  4. MUST place the main readable output of the test suite into a test.log file in the artifacts variable folder. This MUST happen even if some of the test suites fail.
  5. SHOULD place additional test artifacts in the folder defined in the artifacts variable.
  6. MUST return a zero exit code of the playbook if the test result is a pass, or a non-zero exit code if the test result is a fail.

If an inventory file or script exists, it:

  1. MUST describe where to invoke the playbook and how to connect to that target.
  2. SHOULD launch or install any supported $TEST_SUBJECTS so that the playbook can be invoked against them.
  3. SHOULD put relevant logs in the $TEST_ARTIFACTS directory.

Discovery

Test discovery is done via dist-git. Both packages and modules may have tests in this format. To list which test context a given dist-git directory or playbook is relevant for, use a command like the following:

# ansible-playbook --list-tags tests.yml

Scope

Since the tests are added in a sub-folder of the dist-git repo, there are no changes required to the Fedora infrastructure and will have no impact on the packagers' workflow and tooling.

Only the testing system will need to be taught to install the requirements and run the playbooks.

User Experience

A standard way to package, store and run tests benefits Fedora stability, and makes Fedora better for users.

  • This structure makes it easy to run locally thus potentially reproducing an error triggered on the test system.
  • Ansible is being more and more popular, thus making it easier for people to contribute new tests
  • Used by a lot of sys-admin, ansible could help sys-admin to bring test-cases to the packagers and developers about situation where something failed for them.

Upgrade/compatibility impact

There are no real upgrade or compatibility impact. The tests will be branched per release as spec files are branched dist-git is now.

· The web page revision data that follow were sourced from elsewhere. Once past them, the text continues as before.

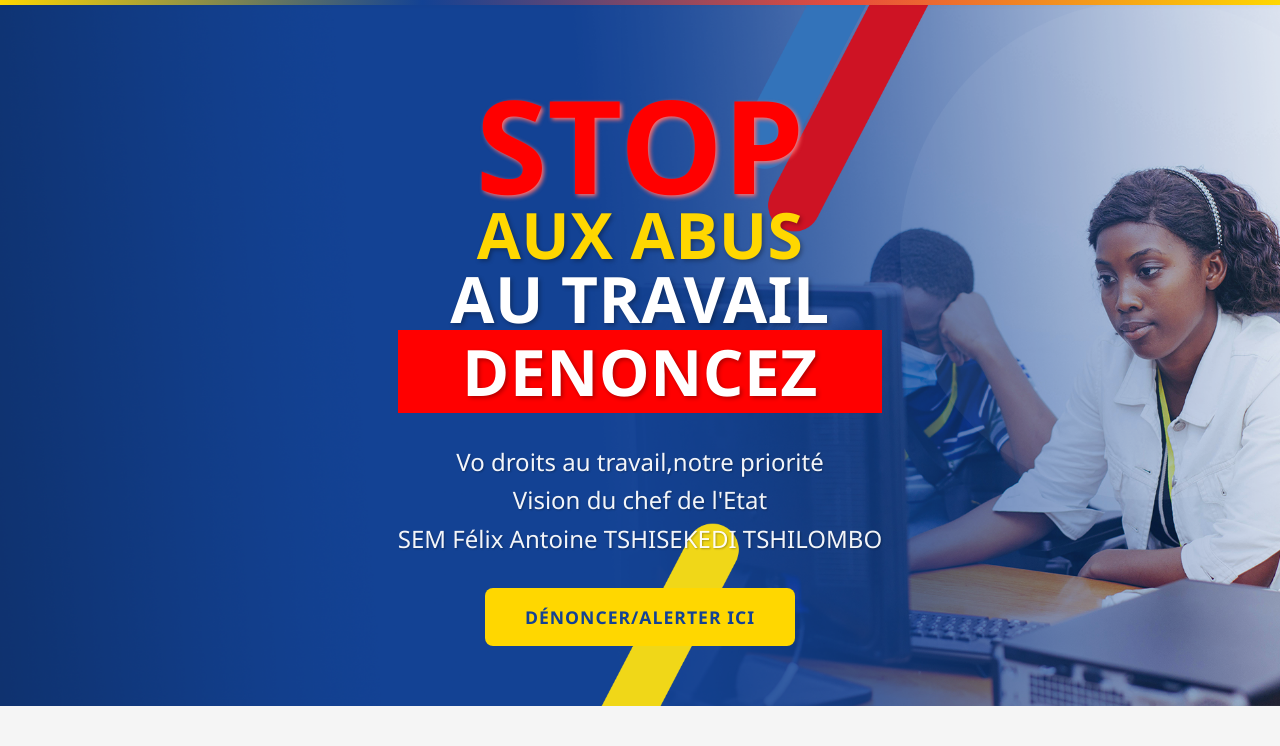
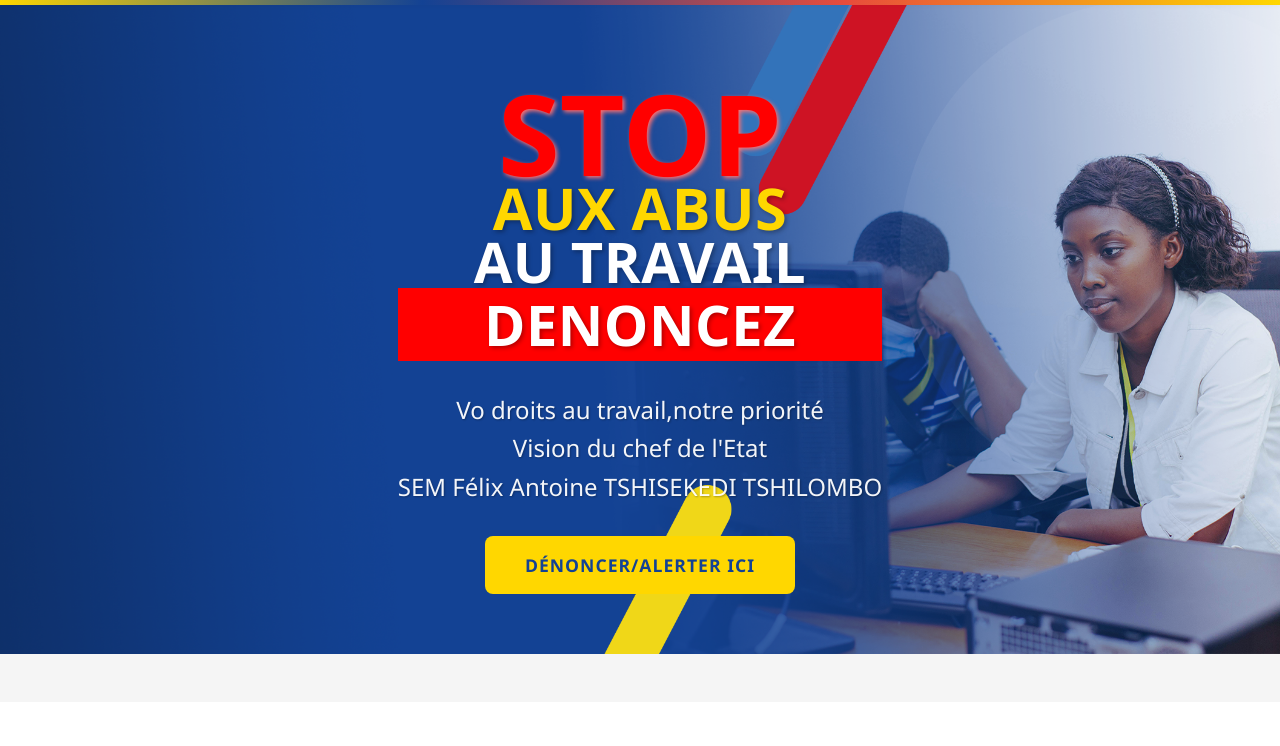
Before and after one commit to DieudonneM/DENONCIATIONS, a Django app: page / in a window 1280 px wide. Shown: the part 118-864 px from the top of the page. Run offline with Django 4.2, Linux system fonts and the light colour scheme.

Commit message:
Correction de la banière de la page d'accueil _-_ Tail des textes

```diff
--- a/core/templates/core/home.html
+++ b/core/templates/core/home.html
@@ -9,10 +9,10 @@
 <section class="hero" style="background: url('{% static 'img/Conver_complaints.png' %}') center/cover no-repeat; min-height: 500px; display: flex; align-items: center; justify-content: center; padding: 60px 20px; margin-top: -3rem; margin-left: -20px; margin-right: -20px;">
     <div class="container">
         <div class="hero-content" style="text-align: center; color: white; z-index: 2; position: relative;">
-            <h1 style="font-size: 8.1rem; margin-bottom: -35px; color: #ff0000; font-weight: bold; text-shadow: 2px 2px 4px rgb(255, 113, 113);" >STOP</h1>
-            <h2 style="font-size: 4.0rem; margin-bottom: -20px; color: var(--accent-yellow); font-weight: bold; text-shadow: 2px 2px 4px rgba(0,0,0,0.3);">AUX ABUS</h2>
-            <h2 style="font-size: 4.0rem; margin-bottom: -10px; color: #ffffff; font-weight: bold; text-shadow: 2px 2px 4px rgba(0,0,0,0.3);">AU TRAVAIL</h2>
-            <h2 style="font-size: 4.0rem; margin-bottom: 30px; color: #ffffff; background: #ff0000; font-weight: bold; text-shadow: 2px 2px 4px rgba(0,0,0,0.3);">DENONCEZ</h2>
+            <h1 style="font-size: 7.0rem; margin-bottom: -35px; color: #ff0000; font-weight: bold; text-shadow: 2px 2px 4px rgb(255, 113, 113);" >STOP</h1>
+            <h2 style="font-size: 3.6rem; margin-bottom: -20px; color: var(--accent-yellow); font-weight: bold; text-shadow: 2px 2px 4px rgba(0,0,0,0.3);">AUX ABUS</h2>
+            <h2 style="font-size: 3.5rem; margin-bottom: -10px; color: #ffffff; font-weight: bold; text-shadow: 2px 2px 4px rgba(0,0,0,0.3);">AU TRAVAIL</h2>
+            <h2 style="font-size: 3.5rem; margin-bottom: 30px; color: #ffffff; background: #ff0000; font-weight: bold; text-shadow: 2px 2px 4px rgba(0,0,0,0.3);">DENONCEZ</h2>
             <!--<h1 style="font-size: 2.2rem; margin-bottom: 20px; font-weight: bold; text-shadow: 2px 2px 4px rgba(0,0,0,0.3);">Vo droits au travail,notre priorité</h1>-->
             <p style="font-size: 1.5rem; margin-bottom: 30px; text-shadow: 1px 1px 2px rgba(0,0,0,0.3); opacity: 0.95;">Vo droits au travail,notre priorité <br>Vision du chef de l'Etat<br>SEM Félix Antoine TSHISEKEDI TSHILOMBO</p>
             <a href="{% url 'core:incident_form' %}" class="btn btn-primary" style="font-size: 1.1rem; padding: 15px 40px; color: var(--primary-blue);">DÉNONCER/ALERTER ICI</a>
```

Documentation

Proposals and Evaluation

During the selection process for a standard test invocation and and layout format for Fedora, several proposals were examined.